Oregon Field Guide is featuring the ongoing controversy over managing wolves in Oregon this week. The show features the perspectives of ranchers, wildlife managers, conservation groups and wolf tourists, as well as some great footage of wolves in action.
I’ve been following the news on wolves since August, when a federal judge ruled they should be re-listed under the Endangered Species Act. The re-listing meant federal rules that prohibit shooting wolves kicked back in, and age-old fights over how to manage them flared up.
On one hand, wolves are voracious predators who eat the deer, elk, sheep and calves that people prize. On the other hand, they play an important role in the ecosystem, shaping the health and behavior of their prey and, by extension, the entire landscape.

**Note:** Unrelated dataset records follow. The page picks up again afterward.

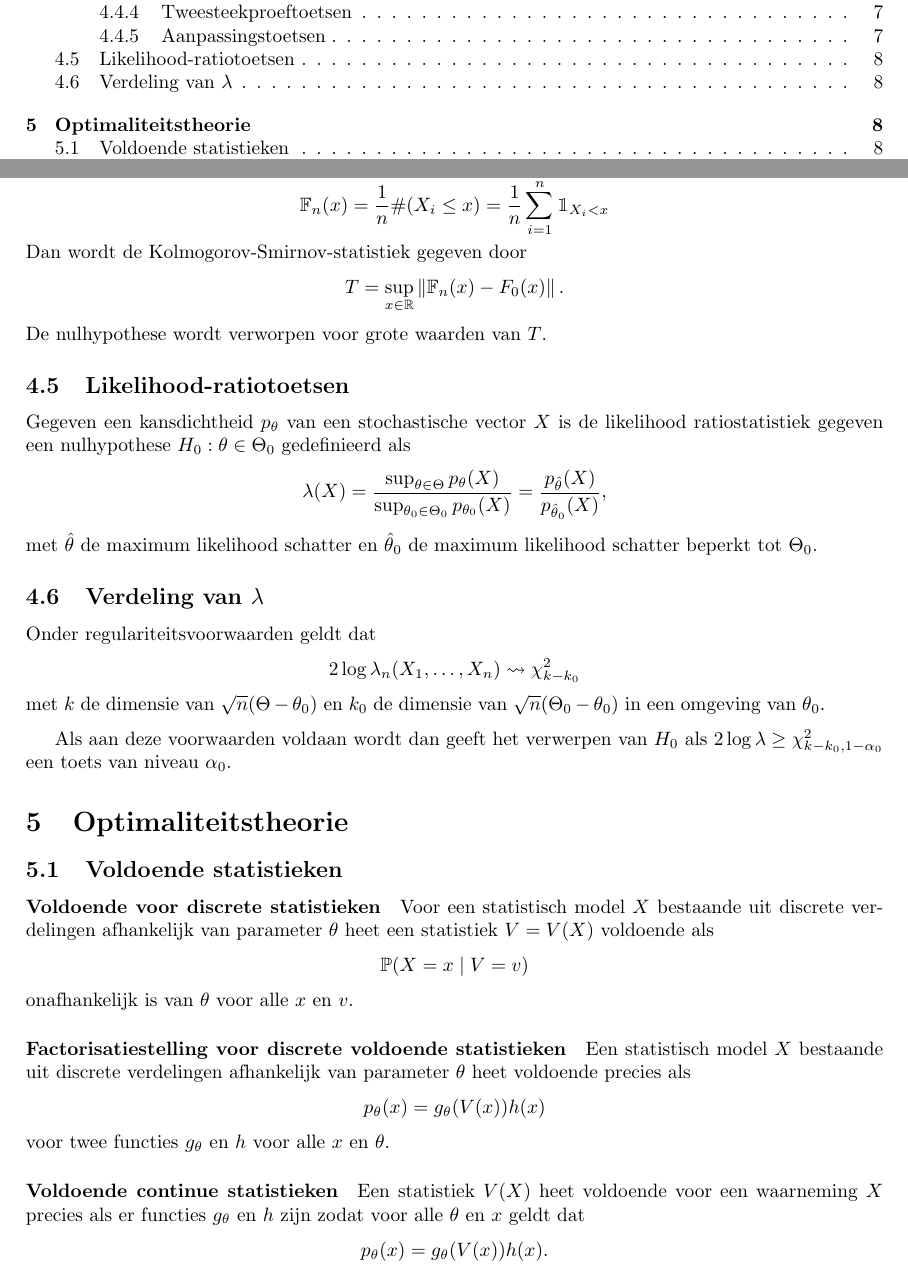
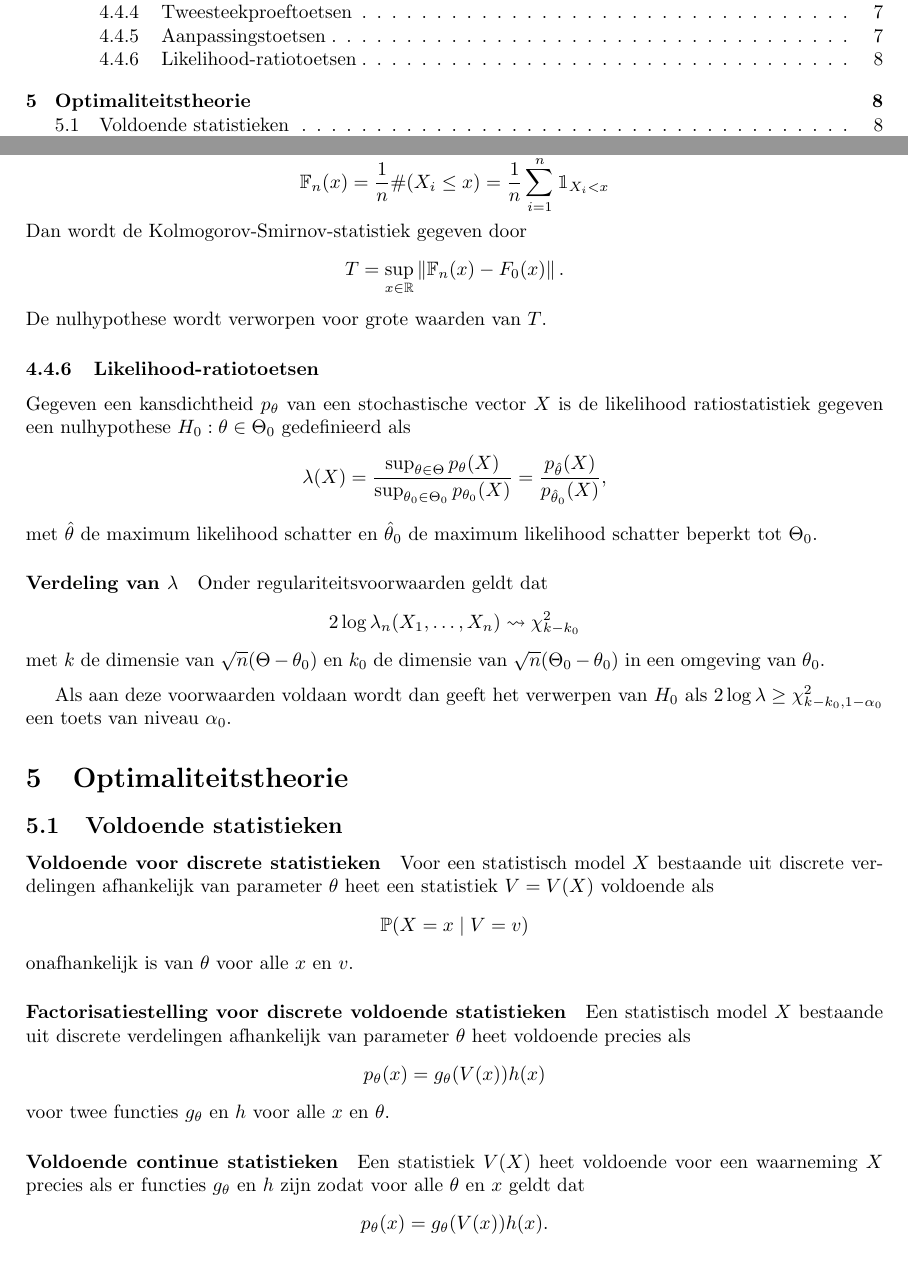
Before and after one commit to jonasvanderschaaf/samenvattingen, a LaTeX document (Stochastiek 2/main.tex, which reads Stochastiek 2/H4.tex): two parts of pages 1 and 8 of 10, joined at a grey line, cut so that both start at the same text. Compiled offline with pdfLaTeX.

Commit message:
Stochastiek 2: fix header style mistake

```diff
--- a/Stochastiek 2/H4.tex
+++ b/Stochastiek 2/H4.tex
@@ -142,7 +142,7 @@ Dan wordt de Kolmogorov-Smirnov-statistiek gegeven door
 \]
 De nulhypothese wordt verworpen voor grote waarden van \(T\).
 
-\subsection{Likelihood-ratiotoetsen}
+\subsubsection{Likelihood-ratiotoetsen}
 Gegeven een kansdichtheid \(p_{\theta}\) van een stochastische vector \(X\) is
 de likelihood ratiostatistiek gegeven een nulhypothese \(H_{0}:\theta\in\Theta_{0}\)
 gedefinieerd als
```
Also changed, not shown: Stochastiek 2/H4.tex (2 more changed lines).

Oregon Field Guide steps back and explains how anti-wolf policies had nearly wiped out the Northern Rocky Mountain gray wolf by the 1940s, how wolves from Canada were reintroduced to Yellowstone National Park in the mid-1990s, and how they’ve been flourishing ever since.
A population believed to be nearly 1,700 strong has spread out through Wyoming, Montana and Idaho and eastern Oregon. Oregon’s documented population (now around 20 wolves in two packs) has been growing since 2007, as have clashes between wolves, sheep, calves, ranchers and environmentalists.
Where do you stand on wolves in Oregon? Have you seen or heard wolves in the wild? What should be done with problem wolves? Are wolves good for Oregon? Are they bad?